Training for the marathon was one of the most physically taxing things I had ever done: five months; three to six miles a day five days a week, and long runs of between twelve and twenty miles on the weekends. It didn't feel natural for the human body, at least not for mine. However, after many weeks of knee-icing, Advil and energy bar consumption, and the unyielding support of friends and family, I attempted my longest training run â€" twenty miles.
I crawled through the last mile and spent the next couple of days nursing my horribly sore knees. They seemed to need much longer to recover than implied by my training schedule. I stopped running to give myself a complete rest
When marathon day rolled around, I hadn't run more than a few miles over the final three weeks. Queuing up at the start, I was anxious that I would not be able to push through to the end without my muscles cramping up or damaging my knees. What's more, friends and family had donated more than US$5,000 to the Help Nepal Network to support my run. I'd be letting everybody down if I didn't finish.
Once the starter's pistol went off, I tried to keep my mind focused on the time and my pace, but soon found myself being pushed on simply by the cheering of the crowds. It was incredible. Two million people purportedly came out along the course. Little kids held up their hands, high-fiving the runners. I had barely passed the two-mile marker when I saw a man holding up a sign that said, "Keep going! You're almost there!" Not quite, but it made me forget my anxiety for a minute.
At mile eight in Brooklyn, a big crowd of spectators was dancing to the song YMCA, playing over loudspeakers. As the runners passed, they raised their hands and danced with the crowd. It was electric.
At mile ten, I heard someone shrieking my name. I saw a friend jumping up and down like a madwoman. She broke away from the crowd and ran towards me. "Good luck!" she cried as she gave me a hug. It was incredible how much she renewed my energy.
By mile twenty, however, I started to really feel the soreness around my knees, calves and ankles. My legs felt weighed down by gigantic rocks. Many runners around me had slowed down to a walk and I felt my energy faltering. I pulled out my music player and headphones for motivation. But the noise of the crowd drowned the music out. At the next hydrating station, I gulped down some Gatorade and tried my last trick. I counted out loud, "one, two, one, two, one, two …", and focused only on putting one foot forward after the next. Left foot on "one", right on "two". It kept me moving.
Then I passed the twenty-five mile marker. A shot of energy coursed through me. The finish was within reach! I mustered up whatever I had left in me and ran as fast as my legs would go. 400 metres to go, and I saw the 200-metre sign clearly as I ran past. And then it was over.
I was a drop of water in the river of runners pushed along by the will of the spectators. I felt a strange connection to the people around me â€" to the runners who had given their all, the spectators who cheered the runners on, the kids who held out cups of water at hydrating stations, the musicians along the route, the YMCA dancers in Brooklyn, to the many faces of the streets of New York City and the people who populate them.

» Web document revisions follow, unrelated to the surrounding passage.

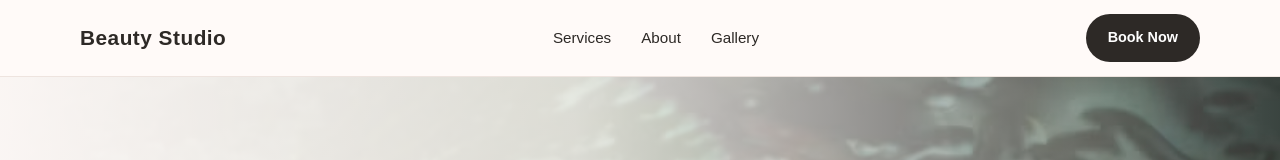
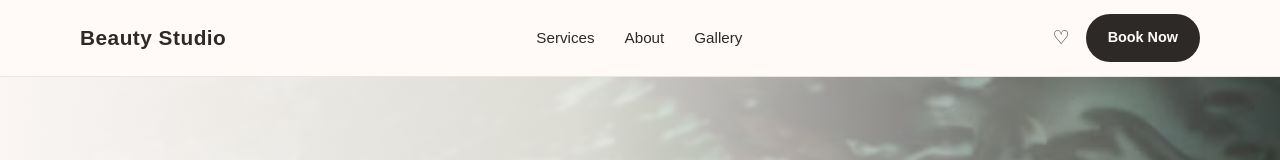
Before and after one commit to nndio/beauty-studio, a React (Vite) app: page / in a window 1280 px wide. Shown: the top 160 px of the page. Built offline with nearby package versions, Linux system fonts and the light colour scheme.

Commit message:
Display favorites count in header

```diff
--- a/src/components/Header.tsx
+++ b/src/components/Header.tsx
@@ -1,4 +1,10 @@
+import { useAppSelector } from "../app/hooks";
+
 const Header = () => {
+  const favoriteCount = useAppSelector(
+    (state) => state.favorites.serviceIds.length
+  );
+
   return (
     <header className="header">
       <div className="container">
@@ -12,9 +18,27 @@ const Header = () => {
           <a href="#gallery">Gallery</a>
         </nav>
 
-        <a href="#booking" className="header-button">
-          Book Now
-        </a>
+        <div className="header-actions">
+          <a
+            href="#services"
+            className="favorites-link"
+            aria-label={`Favorites: ${favoriteCount}`}
+          >
+            <span aria-hidden="true">
+              {favoriteCount > 0 ? "♥" : "♡"}
+            </span>
+
+            {favoriteCount > 0 && (
+              <span className="favorites-count">
+                {favoriteCount}
+              </span>
+            )}
+          </a>
+
+          <a href="#booking" className="header-button">
+            Book Now
+          </a>
+        </div>
       </div>
     </header>
   );
--- a/src/index.css
+++ b/src/index.css
@@ -55,3 +55,22 @@ textarea {
 .section-heading p:last-child {
   color: #766e69;
 }
+
+.header-actions {
+  display: flex;
+  align-items: center;
+  gap: 1rem;
+}
+
+.favorites-link {
+  display: inline-flex;
+  align-items: center;
+  gap: 0.3rem;
+  text-decoration: none;
+  font-size: 1.2rem;
+}
+
+.favorites-count {
+  font-size: 0.85rem;
+  font-weight: 600;
+}
```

I expected to finish in about 5 hours. I made it in 4 hours and 18 minutes. The experience of running with thousands of other runners, of hearing the cheering of innumerable people along the course, the encouragement from family and friends, and the motivation to help a cause like the Help Nepal Network enabled me to exceed my own expectations. It was an amazing experience.
There were 45,350 registered runners in the ING New York City 2010 marathon, including rescued Chilean miner Edison Pena and a number of blind and disabled people.
Real people, real drama, RUBEENA MAHATO